The core of the objections, whether they are about vaccinations, lockdowns, social distancing, or mask wearing, seems to concern an apparent erosion of personal liberty.
The biggest challenge to the health system is the war in Tigray and other insecurity all over the country. Conflict has made COVID-19 prevention and vaccination efforts impossible in many areas.
Many Aboriginal community controlled health services are already running urgent vaccination campaigns within their existing resources, but more needs to be done.
Many countries, including the UK, are considering mandatory vaccination programmes. They may violate human rights law.
It’s simply not “safe” for many Australians to come out of Scott Morrison’s proverbial cave until vaccination rates increase.
People who forge their own vaccine cards, or buy forged cards, are already facing legal problems, including criminal charges.
Many universities overseas have already made vaccination a condition of being allowed on campus. There are precedents for this policy, which is based on strong public health and economic grounds.
New research shows correctional officers are vectors of infection, driving COVID-19 rates both inside prisons and in their communities.
Do you actually need compulsory vaccination at your workplace? And if you do, as a last resort, how do you make mandates fair?
Since late July, China has faced its biggest challenge since the first wave in Wuhan.
Coordinate, motivate, deliver. That’s only the start of the jargon in Australia’s plan to vaccinate the nation.
But herd immunity is not our only option. If we don’t vaccinate children, we may have to settle for lesser protection of the population.
When politicians and others speak about herd immunity, unfortunately, they are under the misconception that the current tools that we’ve got are adequate to eliminate the virus.
To get to stage C of the plan out of COVID, 80% of adults over 16 need to be vaccinated. But that equates to just under 65% of all Australians – too low to safely open international borders.

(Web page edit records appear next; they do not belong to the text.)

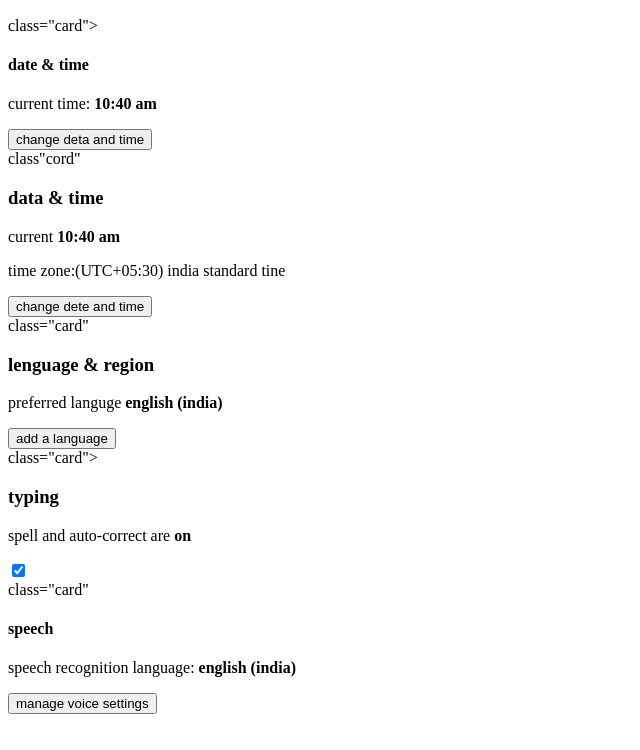
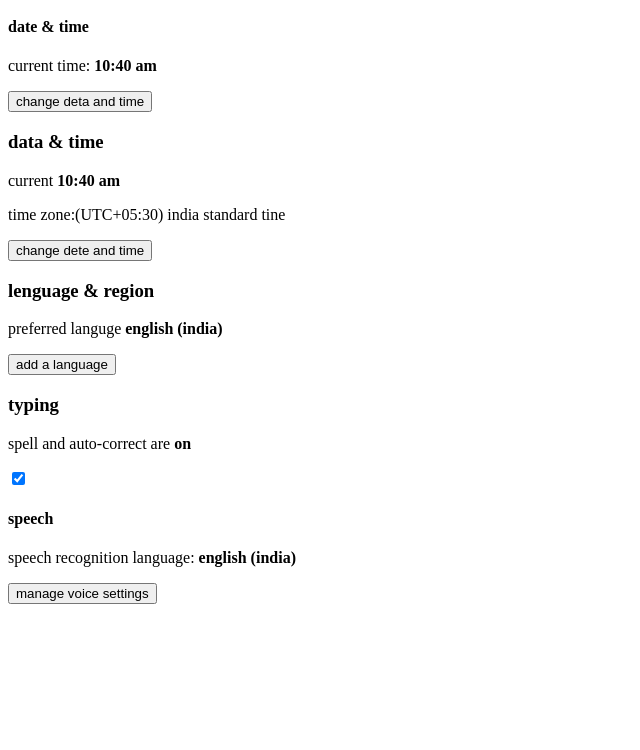
Before and after one commit to sagarbhaskar25/Window_Setting, a plain HTML site: page date.html in a window 1280 px wide. Shown: the part 50-800 px from the top of the page, without its empty margins (0-640 px from the left). Drawn offline with Linux system fonts and the light colour scheme.

Commit message:
Update date.html

```diff
--- a/date.html
+++ b/date.html
@@ -13,27 +13,27 @@
     </header>
 
     <main>
-      <section>class="card">
+      <section class="card">
            <h4> date & time </h4>
            <p> current time: <strong> 10:40 am </strong></p>
            <button>change deta and time </button>
       </section>
 
 
-      <section>class"cord"</section>
+      <section class="card">
            <h3> data & time </h3>
            <p>current <strong>10:40 am</strong></p>
            <p>time zone:(UTC+05:30) india standard tine </p>
            <button>change dete and time</button>
        </section>
 
-       <section>class="card"
+       <section class="card">
             <h3>lenguage & region </h3>
             <p>preferred languge <strong>english (india)</strong></p>
             <button> add a language</button>
        </section>
 
-       <section>class="card">
+       <section class="card">
              <h3> typing</h3>
              <p> spell and auto-correct are <strong> on </strong></p>
              <label class="switch">
@@ -42,7 +42,7 @@
          </label>
        </section>
 
-       <section> class="card"</section>
+       <section class="card">
            <h4> speech </h4>
            <p> speech recognition language:<strong> english (india)</strong></p>
            <button> manage voice settings </button>
@@ -50,4 +50,5 @@
     </main>
 
     </body>
+
 </html>
```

The international evidence so far shows COVID vaccines are safe for pregnant women and effective at preventing severe disease.
What do you need to weigh up when working out whether to get the AstraZeneca vaccine? Here’s what the evidence says.
Failure to ensure access for all to prevention and treatment, including vaccines, undermines national responses to COVID-19.
Vaccines can’t provide 100% protection, so it’s not a failure or surprise when some vaccinated people get sick with COVID-19. The good news is their cases are much less likely to be severe or fatal.
The CDC guidance applies to areas with high coronavirus transmission rates – which on the day of the announcement covered 63% of US counties.
New studies show men who have had COVID-19 could face serious reproductive health issues.